What to do
Give the number of lines in this listing that contain "assets", with no other words.

Material supplied
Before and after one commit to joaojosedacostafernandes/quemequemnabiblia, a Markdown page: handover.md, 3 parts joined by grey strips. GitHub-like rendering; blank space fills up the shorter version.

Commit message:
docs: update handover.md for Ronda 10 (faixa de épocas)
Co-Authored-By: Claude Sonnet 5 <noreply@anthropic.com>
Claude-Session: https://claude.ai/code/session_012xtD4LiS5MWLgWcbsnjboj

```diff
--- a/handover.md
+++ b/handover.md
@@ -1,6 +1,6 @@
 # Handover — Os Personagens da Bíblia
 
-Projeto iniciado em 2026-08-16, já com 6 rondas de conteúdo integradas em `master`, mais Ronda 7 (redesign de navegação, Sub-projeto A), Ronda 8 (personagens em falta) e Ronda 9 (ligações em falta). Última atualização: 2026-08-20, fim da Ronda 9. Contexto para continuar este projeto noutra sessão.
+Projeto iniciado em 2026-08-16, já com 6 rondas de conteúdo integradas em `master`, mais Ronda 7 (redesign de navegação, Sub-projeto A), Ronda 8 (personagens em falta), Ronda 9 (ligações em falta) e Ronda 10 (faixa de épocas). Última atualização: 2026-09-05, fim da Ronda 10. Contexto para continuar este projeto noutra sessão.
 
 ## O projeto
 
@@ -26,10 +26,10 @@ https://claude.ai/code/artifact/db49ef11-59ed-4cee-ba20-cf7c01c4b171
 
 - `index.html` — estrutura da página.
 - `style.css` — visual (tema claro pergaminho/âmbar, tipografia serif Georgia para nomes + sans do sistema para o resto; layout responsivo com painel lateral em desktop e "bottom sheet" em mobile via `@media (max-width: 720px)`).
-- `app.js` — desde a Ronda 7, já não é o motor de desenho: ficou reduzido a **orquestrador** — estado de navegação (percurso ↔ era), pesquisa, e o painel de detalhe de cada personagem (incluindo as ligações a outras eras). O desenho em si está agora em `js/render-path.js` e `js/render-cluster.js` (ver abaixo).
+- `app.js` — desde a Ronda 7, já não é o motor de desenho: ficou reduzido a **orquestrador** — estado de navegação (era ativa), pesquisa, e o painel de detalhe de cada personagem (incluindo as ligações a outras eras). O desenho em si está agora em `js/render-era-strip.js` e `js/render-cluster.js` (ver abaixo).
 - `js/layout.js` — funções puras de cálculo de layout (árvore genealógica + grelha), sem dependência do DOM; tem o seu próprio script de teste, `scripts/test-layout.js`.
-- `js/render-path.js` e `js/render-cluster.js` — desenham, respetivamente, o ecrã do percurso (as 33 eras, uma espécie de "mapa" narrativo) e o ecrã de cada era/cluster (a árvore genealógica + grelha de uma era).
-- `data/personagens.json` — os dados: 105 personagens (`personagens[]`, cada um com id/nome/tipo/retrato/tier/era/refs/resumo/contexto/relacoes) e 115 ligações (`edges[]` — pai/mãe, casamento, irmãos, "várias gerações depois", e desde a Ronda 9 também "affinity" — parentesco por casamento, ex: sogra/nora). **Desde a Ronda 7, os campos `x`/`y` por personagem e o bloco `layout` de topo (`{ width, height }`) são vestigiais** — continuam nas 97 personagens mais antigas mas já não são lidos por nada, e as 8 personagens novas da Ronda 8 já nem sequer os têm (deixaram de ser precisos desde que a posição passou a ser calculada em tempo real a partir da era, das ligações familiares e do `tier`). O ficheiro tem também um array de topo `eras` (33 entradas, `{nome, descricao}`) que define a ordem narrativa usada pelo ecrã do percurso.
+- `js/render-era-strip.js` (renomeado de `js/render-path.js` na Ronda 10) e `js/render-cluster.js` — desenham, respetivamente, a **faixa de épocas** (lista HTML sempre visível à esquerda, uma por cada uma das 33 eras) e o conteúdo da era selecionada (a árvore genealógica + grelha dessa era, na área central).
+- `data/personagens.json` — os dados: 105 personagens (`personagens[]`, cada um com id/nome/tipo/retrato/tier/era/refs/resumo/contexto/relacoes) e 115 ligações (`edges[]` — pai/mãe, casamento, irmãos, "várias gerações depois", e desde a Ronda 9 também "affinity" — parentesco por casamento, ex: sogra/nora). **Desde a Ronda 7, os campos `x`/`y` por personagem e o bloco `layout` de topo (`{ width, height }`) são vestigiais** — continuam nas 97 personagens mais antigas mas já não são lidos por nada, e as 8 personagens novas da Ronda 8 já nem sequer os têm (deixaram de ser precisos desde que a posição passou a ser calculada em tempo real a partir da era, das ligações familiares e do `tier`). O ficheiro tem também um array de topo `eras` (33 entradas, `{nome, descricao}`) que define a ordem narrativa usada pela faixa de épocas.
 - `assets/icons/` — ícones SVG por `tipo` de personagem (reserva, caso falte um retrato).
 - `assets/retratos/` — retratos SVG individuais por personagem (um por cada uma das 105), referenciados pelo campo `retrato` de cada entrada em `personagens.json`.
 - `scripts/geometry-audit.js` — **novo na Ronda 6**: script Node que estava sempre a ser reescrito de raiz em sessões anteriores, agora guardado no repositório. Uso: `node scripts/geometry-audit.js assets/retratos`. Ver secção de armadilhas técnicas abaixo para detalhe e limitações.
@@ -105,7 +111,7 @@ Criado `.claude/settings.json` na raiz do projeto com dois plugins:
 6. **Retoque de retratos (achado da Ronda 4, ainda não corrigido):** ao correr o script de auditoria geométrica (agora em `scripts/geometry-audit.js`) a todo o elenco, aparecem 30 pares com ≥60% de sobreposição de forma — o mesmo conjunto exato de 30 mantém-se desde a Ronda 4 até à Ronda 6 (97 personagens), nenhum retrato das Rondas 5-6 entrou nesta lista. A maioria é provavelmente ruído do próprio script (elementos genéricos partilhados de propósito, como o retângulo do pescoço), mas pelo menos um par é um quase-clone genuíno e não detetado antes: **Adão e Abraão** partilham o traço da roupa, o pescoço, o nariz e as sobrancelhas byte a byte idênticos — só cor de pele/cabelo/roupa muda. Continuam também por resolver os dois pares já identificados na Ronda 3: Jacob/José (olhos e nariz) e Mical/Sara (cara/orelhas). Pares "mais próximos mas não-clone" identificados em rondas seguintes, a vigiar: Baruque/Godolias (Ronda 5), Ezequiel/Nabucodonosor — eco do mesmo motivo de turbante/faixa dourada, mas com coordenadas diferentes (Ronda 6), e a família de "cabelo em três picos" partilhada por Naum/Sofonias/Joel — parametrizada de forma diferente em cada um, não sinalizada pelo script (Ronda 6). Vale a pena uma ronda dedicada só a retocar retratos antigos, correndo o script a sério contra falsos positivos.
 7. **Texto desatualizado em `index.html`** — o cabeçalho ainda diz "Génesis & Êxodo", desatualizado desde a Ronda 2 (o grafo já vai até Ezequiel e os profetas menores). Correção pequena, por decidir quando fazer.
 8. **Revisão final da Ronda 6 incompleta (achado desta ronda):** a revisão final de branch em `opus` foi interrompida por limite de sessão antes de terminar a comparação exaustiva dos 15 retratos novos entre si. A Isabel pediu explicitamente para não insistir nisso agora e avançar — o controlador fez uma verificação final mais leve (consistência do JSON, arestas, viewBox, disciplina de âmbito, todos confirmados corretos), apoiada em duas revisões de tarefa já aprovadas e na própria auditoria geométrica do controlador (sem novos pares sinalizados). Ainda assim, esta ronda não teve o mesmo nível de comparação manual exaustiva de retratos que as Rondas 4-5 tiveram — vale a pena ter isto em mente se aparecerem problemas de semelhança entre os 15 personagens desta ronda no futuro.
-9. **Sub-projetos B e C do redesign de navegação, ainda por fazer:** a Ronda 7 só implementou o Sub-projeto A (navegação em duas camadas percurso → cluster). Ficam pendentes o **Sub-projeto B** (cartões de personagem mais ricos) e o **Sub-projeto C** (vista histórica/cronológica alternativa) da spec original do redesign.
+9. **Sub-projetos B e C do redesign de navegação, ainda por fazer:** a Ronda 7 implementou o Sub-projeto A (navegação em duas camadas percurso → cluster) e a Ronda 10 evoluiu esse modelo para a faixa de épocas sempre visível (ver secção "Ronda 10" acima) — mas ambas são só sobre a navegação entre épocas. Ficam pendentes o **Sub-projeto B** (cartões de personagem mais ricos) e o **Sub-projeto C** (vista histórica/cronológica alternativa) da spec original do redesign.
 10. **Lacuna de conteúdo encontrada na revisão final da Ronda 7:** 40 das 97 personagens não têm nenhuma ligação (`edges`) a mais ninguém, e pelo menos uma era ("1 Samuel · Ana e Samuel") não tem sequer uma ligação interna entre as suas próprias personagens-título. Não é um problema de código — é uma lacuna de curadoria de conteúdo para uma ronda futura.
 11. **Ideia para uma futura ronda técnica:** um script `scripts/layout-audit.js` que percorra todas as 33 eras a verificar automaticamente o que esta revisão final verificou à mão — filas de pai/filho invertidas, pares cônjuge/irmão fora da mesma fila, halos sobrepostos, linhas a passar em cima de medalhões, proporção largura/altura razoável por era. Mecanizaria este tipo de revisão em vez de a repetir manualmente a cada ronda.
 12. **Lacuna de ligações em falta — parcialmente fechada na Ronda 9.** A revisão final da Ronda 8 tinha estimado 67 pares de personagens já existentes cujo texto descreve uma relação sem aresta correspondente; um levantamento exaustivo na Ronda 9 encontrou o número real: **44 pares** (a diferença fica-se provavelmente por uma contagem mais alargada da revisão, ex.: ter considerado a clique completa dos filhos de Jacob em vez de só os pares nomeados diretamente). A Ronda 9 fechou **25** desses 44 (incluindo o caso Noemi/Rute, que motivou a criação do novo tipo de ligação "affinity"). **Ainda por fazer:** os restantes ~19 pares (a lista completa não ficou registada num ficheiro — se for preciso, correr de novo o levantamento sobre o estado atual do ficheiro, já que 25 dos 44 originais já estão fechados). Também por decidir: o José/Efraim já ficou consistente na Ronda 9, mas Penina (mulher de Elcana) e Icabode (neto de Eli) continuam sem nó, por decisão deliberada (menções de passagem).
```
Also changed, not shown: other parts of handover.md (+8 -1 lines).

Solution
3